Method: Two online panel samples in the US totaling 935 adults (age 23-81, mean=50; 54% female/46% male) were exposed to a scenario in which they were recently diagnosed with basal cell carcinoma and about to meet with their dermatologist to decide on treatment. The first group (n=522) viewed a PDA with treatment cost/benefit information and values exploration. The second group (n=413) received limited information about the diagnosis. Respondents in the first group evaluated the PDA very positively using standard measures. Given minimal between group differences, analyses were conducted on the overall sample.
Result: PCA identified the same factor structure for CAS found in earlier research. Two regression models were run with CAS1 and CAS2 as dependent measures. Age and gender were included as controls along with perspective taking, which was added to control for possible differences in scenario visualization ability. Both HOS (β’s=.24, .13) and LS (β’s=.12, .24) were positively related to CAS1 and CAS2 (p<.001). Despite inclusion of two individual difference predictors and three controls, PDA versus no PDA marginally enhanced CAS1 (β=.06; p=.075) and significantly enhanced CAS2 (β=.08; p=.007). Stepwise regression produced similar results.
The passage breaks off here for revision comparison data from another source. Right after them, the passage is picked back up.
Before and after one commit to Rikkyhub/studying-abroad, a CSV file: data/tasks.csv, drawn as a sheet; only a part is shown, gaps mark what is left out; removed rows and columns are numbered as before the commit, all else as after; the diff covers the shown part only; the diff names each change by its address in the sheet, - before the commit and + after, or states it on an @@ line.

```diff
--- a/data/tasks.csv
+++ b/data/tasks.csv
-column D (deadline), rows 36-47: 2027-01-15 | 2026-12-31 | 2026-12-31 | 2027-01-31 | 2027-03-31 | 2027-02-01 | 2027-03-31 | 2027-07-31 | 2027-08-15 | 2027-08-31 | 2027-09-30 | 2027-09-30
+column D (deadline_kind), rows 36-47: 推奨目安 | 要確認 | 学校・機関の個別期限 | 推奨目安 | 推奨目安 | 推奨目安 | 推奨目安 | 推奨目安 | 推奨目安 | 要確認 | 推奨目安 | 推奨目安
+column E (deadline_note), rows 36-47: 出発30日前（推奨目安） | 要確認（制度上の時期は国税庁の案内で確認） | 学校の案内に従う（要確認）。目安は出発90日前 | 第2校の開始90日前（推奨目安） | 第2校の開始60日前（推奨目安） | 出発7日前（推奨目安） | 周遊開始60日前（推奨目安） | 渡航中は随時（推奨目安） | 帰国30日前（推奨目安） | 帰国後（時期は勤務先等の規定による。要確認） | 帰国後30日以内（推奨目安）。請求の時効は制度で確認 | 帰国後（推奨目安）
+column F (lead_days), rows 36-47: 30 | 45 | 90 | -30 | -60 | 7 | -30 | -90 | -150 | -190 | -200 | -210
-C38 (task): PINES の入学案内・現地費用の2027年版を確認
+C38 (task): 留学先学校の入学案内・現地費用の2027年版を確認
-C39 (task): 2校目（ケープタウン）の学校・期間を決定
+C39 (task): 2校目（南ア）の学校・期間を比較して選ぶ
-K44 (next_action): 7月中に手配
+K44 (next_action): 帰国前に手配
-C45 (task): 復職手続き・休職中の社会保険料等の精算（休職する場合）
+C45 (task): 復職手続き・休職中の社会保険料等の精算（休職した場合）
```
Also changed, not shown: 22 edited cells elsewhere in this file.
Conclusion: This study provides further evidence of CAS scale validity as a measurement tool for patients with newly diagnosed cancer. More importantly, the study finds PDA effects on cancer self-efficacy in the presence of theoretically relevant individual difference factors. Effects were marginally significant for “ability to understand/participate” and significant for “ability to maintain a positive attitude.” Given larger beta weights for individual difference factors, providers are advised to consider their patients’ psychological predispositions such as HOS and LS in addition to PDA exposure when evaluating cancer self-efficacy.